However, the party with the benefit of the clause argued that the law had moved on from Dunlop to the extent that that case had been virtually abandoned and it was now a matter of looking at the contract as a whole and the balance of risks undertaken by each party. Specifically, it was argued that where the obligation to deliver under a contract was onerous, the risk could be balanced by an onerous interest clause.
The immediate problem with such an argument is that a review of the whole contractual bargain between parties would be needed before a decision could be made that a provision was or was not a penalty. This may be easily achievable in the case of the supply of football kits but could be a considerable and costly feat to undertake when it comes to risks under a building contract, where potential liabilities may run to tens of millions of pounds.
Given the act’s interest rate of 8%, the temptation to draft an alternative provision is perhaps compelling
The Court of Appeal decided that Dunlop still applied and that the interest provision has to reflect the greatest loss that could be perceived as arising from late payment at the time the contract was entered into. As it was plain that 260% was well beyond what could have been anticipated, it was not a genuine pre-estimate of loss, so it was a penalty and it failed accordingly.
Interest claims are now assuming greater significance in construction, particularly in adjudication claims, as a result of the Late Payment of Commercial Debts (Interest) Act 1998. The significance of this is that it actually places a term in a contract providing for interest to be chargeable unless the contract itself includes such a provision and provides a "substantial" remedy. The interest rate allowed under the act is 8% above base rate: quite substantial. Given such a rate, the temptation to draft an alternative provision is perhaps compelling. However, contract drafters need to beware that the provision may be found in breach of the act if it is not substantial. Eight per cent over base will then apply in default.
In reality, therefore, an act of parliament is altering the rationale behind Dunlop. Whereas the judge there looked at the parties and the specific loss to see if it was a genuine pre-estimate in relation to interest claimed, the Late Payment Act seeks to prescribe a rate that is immediately justifiable by reference to statute. There were many objections to the Construction Act on the basis that parliament was interfering unduly with contractual arrangements between private parties. The Late Payment Act is another example of the growing willingness of parliament to regulate private contractual relationships, a process that gained momentum in the late 1970s with consumer legislation, standard terms dealing with quality and performance and restrictions on unfair contract terms.

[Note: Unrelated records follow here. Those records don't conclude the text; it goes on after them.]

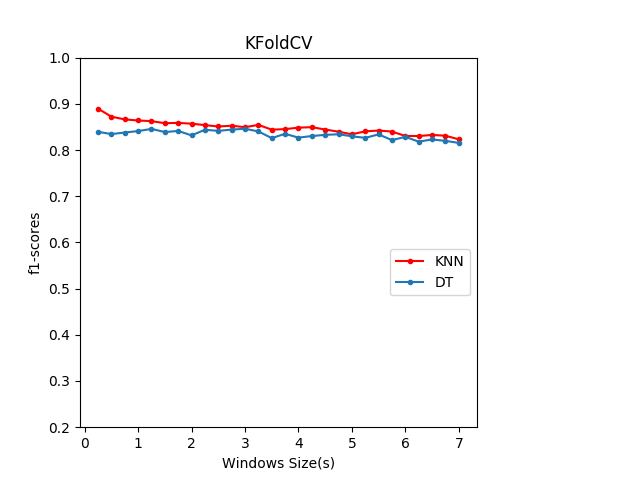
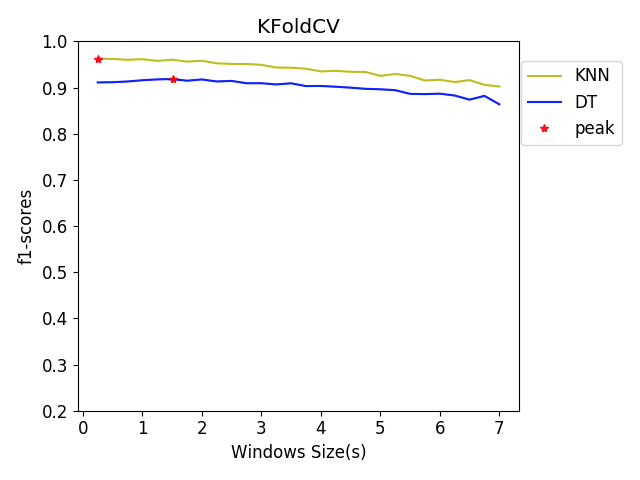
pretty plot and clean code

diff --git a/include/main.py b/include/main.py
@@ -5,70 +5,65 @@ from include.CVs import KFoldCV,SubjectCV
 from matplotlib import pyplot as plt
 import time
 import json
-
-
-
 from include.dataPrepration import data_preparation
 
+
 def plot(result_dict):
+    plt.rcParams['font.size'] = 12
+    print(result_dict)
     for key in result_dict:
+        print(key + " starting.")
         fig, ax = plt.subplots()
-        ax.plot(result_dict[key]['KNN'][1], result_dict[key]['KNN'][0], 'r.-',
-                result_dict[key]['DT'][1], result_dict[key]['DT'][0], '.-')
-        ax.legend(('KNN', 'DT'),
-                   loc='upper right', bbox_to_anchor=(1, 0.5))
-        box = ax.get_position()
-        # ax.set_position([box.x0, box.y0, box.width * 0.8, box.height])
+        ax.plot(result_dict[key]['KNN'][1], result_dict[key]['KNN'][0], 'y-',
+                result_dict[key]['DT'][1], result_dict[key]['DT'][0], 'b-')
+        print(np.argmax(result_dict[key]['KNN'][0]))
+        ax.plot((np.argmax(result_dict[key]['KNN'][0]))*0.25 + 0.25, max(result_dict[key]['KNN'][0]), 'r*', label='peak')
+        ax.plot((np.argmax(result_dict[key]['DT'][0])) * 0.25 + 0.25, max(result_dict[key]['DT'][0]), 'r*',
+                label='peak')
+        ax.legend(('KNN','DT','peak'),
+                   loc=(1.004, .72))
         ax.set(ylim=[0.2,1], title=key , xlabel='Windows Size(s)', ylabel='f1-scores')
-        # ax.title('Decision Tree Classifier')
-        # ax.ylim(0.2, 1)
-        # ax.xlabel('window sizes')
-        # plt.ylabel('f1-scores')
         plt.savefig(key)
-        # plt.savefig('KNN')
         plt.show()
 
-def start(classifiers):
-    CVs=[KFoldCV,SubjectCV]
+def start(classifiers,CVs):
     datafiles=[]
-    result_dict = {}
-    prepared_data={}
-    windows_data={}
-    run_times=[]
     for i in range(1,18):
         datafiles.append("../data/subject"+str(i)+"_ideal.log")
 
+    windows_data={}
     for i in np.arange(0.25, 7.25, 0.25):
         X,y, X_index= data_preparation(datafiles,i)
-        # prepared_data=json.load("./windowed_data" + open(str(i)))
         windows_data[i]=(X,y,X_index)
+        #if data is prepared uncomment these
+        # prepared_data=json.load(open("./windowed_data/" + str(i)))
         # windows_data[i] = (prepared_data['X'], prepared_data['y'], prepared_data['X_Index'])
 
+    result_dict = {}
+    run_times = []
     for cv in CVs:
+        print(cv.__name__ + " starting.")
         temp={}
-
-        for index, classifier in enumerate(classifiers):
+        for classifier in classifiers:
+            print(classifier + " starting.")
             start = time.time()
-            scoreList=cv(windows_data,classifier)
+            scores_dict=cv(windows_data,classifiers[classifier])
             end = time.time()
-            run_times.append((cv.__name__,"KNN" if index==0 else "DT", end - start))
+            run_times.append((cv.__name__,classifier, (end - start)/60))
             resultScore = []
             resultWindow = []
-            for i in range(0, len(scoreList)):
-                resultScore.append(scoreList[i][0])
-                resultWindow.append((i + 1) * 0.25)
-            temp["KNN" if index==0 else "DT"]=(resultScore,resultWindow)
-            print(run_times)
+            for window_size in scores_dict:
+                resultScore.append(scores_dict[window_size])
+                resultWindow.append(window_size)
+            temp[classifier]=(resultScore,resultWindow)
 
         result_dict[cv.__name__]=temp
-
+    print(run_times)
     plot(result_dict)
 
 
 
-classifiers=[]
-classifiers.append(KNeighborsClassifier(n_neighbors=3))
-classifiers.append(DecisionTreeClassifier(criterion="entropy", random_state=0))
-start(classifiers)
-
-
+classifiers={'KNN':KNeighborsClassifier(n_neighbors=3),
+             'DT':DecisionTreeClassifier(criterion="entropy", random_state=0)}
+CVs=[KFoldCV,SubjectCV]
+start(classifiers,CVs)

diff --git a/include/dataPrepration.py b/include/dataPrepration.py
@@ -42,9 +42,6 @@ def mean(x):
 
 
 def data_preparation(filenames, window_size):
-    """
-    in this function we only select timestamp, 9 sensors' acceleration and label columns and window them.
-    """
     # data={}
     sc = init_spark().sparkContext
     X=sc.parallelize([])
@@ -79,44 +76,6 @@ def data_preparation(filenames, window_size):
     # data['X']=X.collect()
     # data['y']=y.collect()
     # data['X_Index']=X_Index
-    #
     # json.dump(data, open("./windowed_data" + str(window_size), 'w'))
-    # print("###############")
-    # print(X_Index)
     # return np.array(data['X']).astype(np.float64), np.array(data['y']).astype(np.float64), X_Index
     return np.array(X.collect()).astype(np.float64), np.array(y.collect()).astype(np.float64), X_Index
-
-
-# def data_preparation2(filenames, window_size):
-#     """
-#     doesn't return indices. for all of the subjects reads data and sort them by time and window them.
-#     """
-#     sc = init_spark().sparkContext
-#     X=sc.parallelize([])
-#     rdd = sc.parallelize([])
-#     data_count = int(window_size / timestamp)
-#     for filename in filenames:
-#         rdd_temp = sc.textFile(filename) \
-#                 .map(lambda row: row.split())
-#
-#         print(rdd_temp.count())
-#         rdd=rdd.union(rdd_temp)
-#
-#     X_temp = rdd.map(lambda x: ((float(x[0]), float(x[1])), ([float(x[2]), float(x[3]),float(x[4])
-#                                     , float(x[15]), float(x[16]), float(x[17])
-#                                     , float(x[28]), float(x[29]), float(x[30])
-#                                     , float(x[41]), float(x[42]), float(x[43])
-#                                     , float(x[54]), float(x[55]), float(x[56])
-#                                     , float(x[67]), float(x[68]), float(x[69])
-#                                     , float(x[80]), float(x[81]), float(x[82])
-#                                     , float(x[93]), float(x[94]), float(x[95])
-#                                     , float(x[106]), float(x[107]), float(x[108])],
-#                                         [int(x[119])]))).sortByKey().zipWithIndex()
-#     X_temp = X_temp.map(lambda x: (int(x[1] / data_count), x[0][1])) \
-#                 .map(lambda x: (x[0], (x[1], 1)))\
-#                 .reduceByKey(lambda x, y: addList(x, y)) \
-#                 .map(lambda x: mean(x[1]))
-#
-#     y = X_temp.map(lambda x: x[1])
-#     X = X_temp.map(lambda x: x[0])
-#     return np.array(X.collect()).astype(np.float64), np.array(y.collect()).astype(np.float64)

diff --git a/include/CVs.py b/include/CVs.py
@@ -1,31 +1,42 @@
-from sklearn.model_selection import cross_val_score
+from sklearn.model_selection import cross_val_score, ShuffleSplit
 import numpy as np
 
 
-def KFoldCV(windows_data,alg):
-    scoreList=[]
+def kfold_cv(X, y):
+    rs = ShuffleSplit(n_splits=10, random_state=0)
+    for trainIndex, testIndex in rs.split(X, y):
+        yield trainIndex, testIndex
+
+
+#{windowsize:score}
+def KFoldCV(windows_data, alg):
+    scores_dict = {}
     for window_data in windows_data:
-        # for 10-fold
-        score = cross_val_score(alg, windows_data[window_data][0], windows_data[window_data][1], cv=10, scoring='f1_micro')
-        scoreList.append((score.mean(),window_data))
-    print(scoreList)
-    return scoreList
+        custom_cv = kfold_cv(windows_data[window_data][0], windows_data[window_data][1])
+        score = cross_val_score(alg, windows_data[window_data][0], windows_data[window_data][1], cv=custom_cv,
+                                scoring='f1_micro')
+        scores_dict[window_data]=score.mean()
+    print(scores_dict)
+    return scores_dict
+
 
 def subject_cv(X_index):
     i = 0
     while i < len(X_index):
-        testIndex = np.arange(X_index[i][1][0],X_index[i][1][1]+1, dtype=int)
-        trainIndex = np.concatenate((np.arange(0,X_index[i][1][0], dtype=int),np.arange(X_index[i][1][1]+1,X_index[len(X_index)-1][1][1]+1, dtype=int)),axis=None)
-        # print(trainIndex)
-        # print(testIndex)
+        testIndex = np.arange(X_index[i][1][0], X_index[i][1][1] + 1, dtype=int)
+        trainIndex = np.concatenate((np.arange(0, X_index[i][1][0], dtype=int),
+                                     np.arange(X_index[i][1][1] + 1, X_index[len(X_index) - 1][1][1] + 1, dtype=int)),
+                                    axis=None)
         yield trainIndex, testIndex
         i += 1
 
-def SubjectCV(windows_data,alg):
-    scoreList=[]
+
+def SubjectCV(windows_data, alg):
+    scores_dict = {}
     for window_data in windows_data:
         custom_cv = subject_cv(windows_data[window_data][2])
-        score = cross_val_score(alg, windows_data[window_data][0], windows_data[window_data][1], cv=custom_cv, scoring='f1_micro')
-        scoreList.append((score.mean(), window_data))
-    print(scoreList)
-    return scoreList
+        score = cross_val_score(alg, windows_data[window_data][0], windows_data[window_data][1], cv=custom_cv,
+                                scoring='f1_micro')
+        scores_dict[window_data]=score.mean()
+    print(scores_dict)
+    return scores_dict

James Bessey is a partner specialising in construction dispute resolution at Hammond Suddards Edge, Birmingham.